Or how about this?
Is it me plotting the sequel to Pedigree Dogs Exposed? Or perhaps it's the RSPCA or even the HSUS trying to make a point about "mutant show dogs"?
Surprisingly, it's from the most recent FCI newsletter - the FCI being the umbrella organisation for more than 80 kennel clubs worldwide (the UK and US being notable exceptions), setting standards and regulating shows. It is, in fact, a progression of a Swedish initiative first published in 2008 designed to alert judges to the need to be careful not to reward obviously-exaggerated dogs. Then, it highlighted 47 (out of around 300 FCI breeds) that needed attention. Today, there are 46 on the list.

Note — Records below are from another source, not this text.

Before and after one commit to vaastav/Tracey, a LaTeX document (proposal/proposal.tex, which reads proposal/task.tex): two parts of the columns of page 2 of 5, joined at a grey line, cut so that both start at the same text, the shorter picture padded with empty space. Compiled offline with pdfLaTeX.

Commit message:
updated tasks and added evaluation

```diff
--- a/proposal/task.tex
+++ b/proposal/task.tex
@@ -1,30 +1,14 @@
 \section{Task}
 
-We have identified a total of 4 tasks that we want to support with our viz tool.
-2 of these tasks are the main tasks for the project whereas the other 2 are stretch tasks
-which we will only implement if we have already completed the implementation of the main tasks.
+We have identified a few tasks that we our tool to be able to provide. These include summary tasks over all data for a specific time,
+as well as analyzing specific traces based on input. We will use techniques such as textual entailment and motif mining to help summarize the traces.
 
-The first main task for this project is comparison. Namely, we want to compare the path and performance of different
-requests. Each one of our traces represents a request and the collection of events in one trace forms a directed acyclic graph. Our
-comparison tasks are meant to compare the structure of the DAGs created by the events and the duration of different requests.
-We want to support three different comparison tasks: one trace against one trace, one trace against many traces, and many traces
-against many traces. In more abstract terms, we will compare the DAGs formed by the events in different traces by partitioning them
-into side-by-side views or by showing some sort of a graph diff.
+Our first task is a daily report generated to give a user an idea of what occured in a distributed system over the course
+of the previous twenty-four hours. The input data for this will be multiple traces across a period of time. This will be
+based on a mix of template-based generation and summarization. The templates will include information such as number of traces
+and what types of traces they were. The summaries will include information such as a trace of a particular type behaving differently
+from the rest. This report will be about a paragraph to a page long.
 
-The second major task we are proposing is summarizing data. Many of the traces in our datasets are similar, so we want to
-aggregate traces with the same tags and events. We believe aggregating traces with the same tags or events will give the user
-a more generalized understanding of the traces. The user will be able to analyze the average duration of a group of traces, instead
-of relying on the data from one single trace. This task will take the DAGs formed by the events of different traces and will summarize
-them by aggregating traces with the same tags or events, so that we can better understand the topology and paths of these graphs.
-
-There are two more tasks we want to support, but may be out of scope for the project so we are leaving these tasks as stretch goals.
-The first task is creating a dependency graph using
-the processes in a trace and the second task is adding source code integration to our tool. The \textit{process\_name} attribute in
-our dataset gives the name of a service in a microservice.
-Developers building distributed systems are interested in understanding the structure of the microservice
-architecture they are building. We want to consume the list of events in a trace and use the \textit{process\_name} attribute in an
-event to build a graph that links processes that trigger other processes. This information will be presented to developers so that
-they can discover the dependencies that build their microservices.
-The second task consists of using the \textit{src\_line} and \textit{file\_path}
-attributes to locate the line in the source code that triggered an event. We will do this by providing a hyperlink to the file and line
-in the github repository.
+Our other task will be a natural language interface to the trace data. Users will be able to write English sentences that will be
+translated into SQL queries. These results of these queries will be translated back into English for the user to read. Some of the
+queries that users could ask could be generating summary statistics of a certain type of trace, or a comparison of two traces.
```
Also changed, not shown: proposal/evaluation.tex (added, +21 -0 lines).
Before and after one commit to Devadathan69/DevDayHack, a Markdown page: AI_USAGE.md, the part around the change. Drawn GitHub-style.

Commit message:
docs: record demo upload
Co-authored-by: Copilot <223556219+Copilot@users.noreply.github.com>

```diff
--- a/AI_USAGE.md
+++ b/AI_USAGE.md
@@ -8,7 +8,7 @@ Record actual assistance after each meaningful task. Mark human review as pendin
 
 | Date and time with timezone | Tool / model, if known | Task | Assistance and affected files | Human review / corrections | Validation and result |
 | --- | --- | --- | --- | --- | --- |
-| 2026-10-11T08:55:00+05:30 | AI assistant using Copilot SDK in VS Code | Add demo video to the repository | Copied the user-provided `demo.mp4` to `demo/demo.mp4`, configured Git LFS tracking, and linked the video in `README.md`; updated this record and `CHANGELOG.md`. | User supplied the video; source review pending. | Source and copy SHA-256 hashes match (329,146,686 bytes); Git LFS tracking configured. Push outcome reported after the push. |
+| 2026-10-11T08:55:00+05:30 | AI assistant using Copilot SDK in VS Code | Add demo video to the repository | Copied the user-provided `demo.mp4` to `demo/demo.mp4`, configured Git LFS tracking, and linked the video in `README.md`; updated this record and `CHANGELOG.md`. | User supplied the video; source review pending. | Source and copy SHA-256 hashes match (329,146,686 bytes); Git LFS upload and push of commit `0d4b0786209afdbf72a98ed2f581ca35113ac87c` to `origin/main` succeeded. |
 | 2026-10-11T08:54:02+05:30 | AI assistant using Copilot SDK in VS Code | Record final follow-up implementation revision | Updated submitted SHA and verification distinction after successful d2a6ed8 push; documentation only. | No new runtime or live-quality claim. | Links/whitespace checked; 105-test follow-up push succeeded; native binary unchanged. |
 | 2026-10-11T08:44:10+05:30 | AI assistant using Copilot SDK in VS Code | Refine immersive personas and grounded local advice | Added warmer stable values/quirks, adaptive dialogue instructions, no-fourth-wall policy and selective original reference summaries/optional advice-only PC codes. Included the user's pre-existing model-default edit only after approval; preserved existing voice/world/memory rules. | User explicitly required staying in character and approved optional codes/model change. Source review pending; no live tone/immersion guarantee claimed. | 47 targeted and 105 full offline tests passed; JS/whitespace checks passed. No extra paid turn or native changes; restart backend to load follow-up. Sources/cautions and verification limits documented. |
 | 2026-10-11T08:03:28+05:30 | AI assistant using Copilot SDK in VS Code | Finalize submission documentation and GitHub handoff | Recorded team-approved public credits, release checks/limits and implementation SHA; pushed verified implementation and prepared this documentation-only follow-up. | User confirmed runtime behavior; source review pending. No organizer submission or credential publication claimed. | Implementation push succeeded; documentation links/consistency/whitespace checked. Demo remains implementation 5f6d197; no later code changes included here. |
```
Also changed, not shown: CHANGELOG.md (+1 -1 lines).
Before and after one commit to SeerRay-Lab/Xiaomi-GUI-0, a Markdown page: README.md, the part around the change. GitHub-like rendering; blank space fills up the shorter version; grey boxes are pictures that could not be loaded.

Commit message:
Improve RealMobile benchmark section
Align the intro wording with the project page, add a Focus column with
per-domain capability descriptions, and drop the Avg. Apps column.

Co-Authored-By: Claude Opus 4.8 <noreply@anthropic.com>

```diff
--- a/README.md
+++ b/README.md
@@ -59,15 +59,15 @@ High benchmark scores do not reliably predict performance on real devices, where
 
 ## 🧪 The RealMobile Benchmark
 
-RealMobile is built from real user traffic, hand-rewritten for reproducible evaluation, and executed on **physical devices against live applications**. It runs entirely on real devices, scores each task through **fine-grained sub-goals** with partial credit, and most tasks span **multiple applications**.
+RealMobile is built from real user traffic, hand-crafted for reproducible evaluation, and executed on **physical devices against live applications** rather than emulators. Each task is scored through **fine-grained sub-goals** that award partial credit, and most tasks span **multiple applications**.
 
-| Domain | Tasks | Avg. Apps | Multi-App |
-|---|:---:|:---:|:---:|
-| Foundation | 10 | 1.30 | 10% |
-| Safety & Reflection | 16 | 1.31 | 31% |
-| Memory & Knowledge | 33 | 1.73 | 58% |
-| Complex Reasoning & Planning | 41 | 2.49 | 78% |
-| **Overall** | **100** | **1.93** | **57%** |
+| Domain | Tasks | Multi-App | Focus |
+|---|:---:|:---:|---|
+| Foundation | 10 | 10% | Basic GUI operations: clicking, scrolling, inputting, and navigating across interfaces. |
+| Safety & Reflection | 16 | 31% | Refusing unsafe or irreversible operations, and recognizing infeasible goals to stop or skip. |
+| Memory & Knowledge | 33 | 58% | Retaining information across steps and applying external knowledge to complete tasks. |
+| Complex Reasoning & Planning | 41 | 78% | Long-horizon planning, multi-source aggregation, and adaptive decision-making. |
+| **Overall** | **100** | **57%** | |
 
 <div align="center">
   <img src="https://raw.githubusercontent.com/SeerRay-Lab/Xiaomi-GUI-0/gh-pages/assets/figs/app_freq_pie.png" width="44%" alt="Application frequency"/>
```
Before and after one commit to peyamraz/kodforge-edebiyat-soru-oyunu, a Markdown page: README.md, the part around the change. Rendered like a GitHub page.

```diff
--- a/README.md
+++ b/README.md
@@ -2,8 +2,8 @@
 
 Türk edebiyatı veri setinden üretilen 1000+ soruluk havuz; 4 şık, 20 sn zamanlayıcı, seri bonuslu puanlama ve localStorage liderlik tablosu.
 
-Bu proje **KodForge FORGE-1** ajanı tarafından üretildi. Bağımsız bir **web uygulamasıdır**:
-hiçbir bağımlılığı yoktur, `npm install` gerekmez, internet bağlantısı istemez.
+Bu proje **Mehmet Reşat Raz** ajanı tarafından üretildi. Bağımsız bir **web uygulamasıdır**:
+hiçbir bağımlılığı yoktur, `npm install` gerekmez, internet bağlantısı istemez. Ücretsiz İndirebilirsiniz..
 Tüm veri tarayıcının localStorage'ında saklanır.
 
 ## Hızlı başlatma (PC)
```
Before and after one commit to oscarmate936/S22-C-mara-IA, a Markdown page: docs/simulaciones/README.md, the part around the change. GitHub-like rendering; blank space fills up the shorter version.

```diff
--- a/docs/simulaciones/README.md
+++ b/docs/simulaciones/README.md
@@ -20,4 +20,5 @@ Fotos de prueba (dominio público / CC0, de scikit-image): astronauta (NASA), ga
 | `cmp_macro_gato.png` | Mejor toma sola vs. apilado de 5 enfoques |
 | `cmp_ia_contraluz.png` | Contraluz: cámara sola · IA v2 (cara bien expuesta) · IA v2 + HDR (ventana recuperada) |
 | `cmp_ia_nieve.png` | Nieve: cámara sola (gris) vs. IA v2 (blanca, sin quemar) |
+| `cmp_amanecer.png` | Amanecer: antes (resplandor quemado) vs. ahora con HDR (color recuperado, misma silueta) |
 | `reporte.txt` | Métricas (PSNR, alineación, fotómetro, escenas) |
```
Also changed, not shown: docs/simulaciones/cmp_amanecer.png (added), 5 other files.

Read the whole thing here - and ask yourself if the AKC - or even the semi-reformed KC - would go into print referring to a Chow with extreme conformation as "grotesque" or admit so bluntly (as does the FCI newsletter) that: "Dog shows and breeding of pedigree dogs are correctly criticized for promoting breed type exaggerations constituting risks and hazards for the heath and soundness of individuals as well as entire breeds."
Wow. Gotta hand it to those Swedes - and, actually, the FCI, too, for its most recent Breeding Strategies which, among other things, recommends... "To preserve, or preferably extend, the genetic diversity of the breed, matador breeding and heavy inbreeding should be avoided. Mating between siblings, mother to son or father to daughter should never be performed. As a general recommendation no dog should have more offspring than equivalent to 5% of the number of puppies registered in the breed population during a five-year period."
Disappointingly, the KC in the UK has yet to issue any guidance regarding popular sires. But one of the direct impacts of Pedigree Dogs Exposed was the decision by the KC to no longer register the progeny of first-degree relative matings and it is coming under growing pressure to ban grandparent/grand-offspring matings, too.
In America, meanwhile, you can still mate fathers to daughters, mothers to sons and brothers to sisters and the AKC will still register the puppies - and you can continue to use that top-winning dog at stud as often as you like, and to hell with the genetic consequences.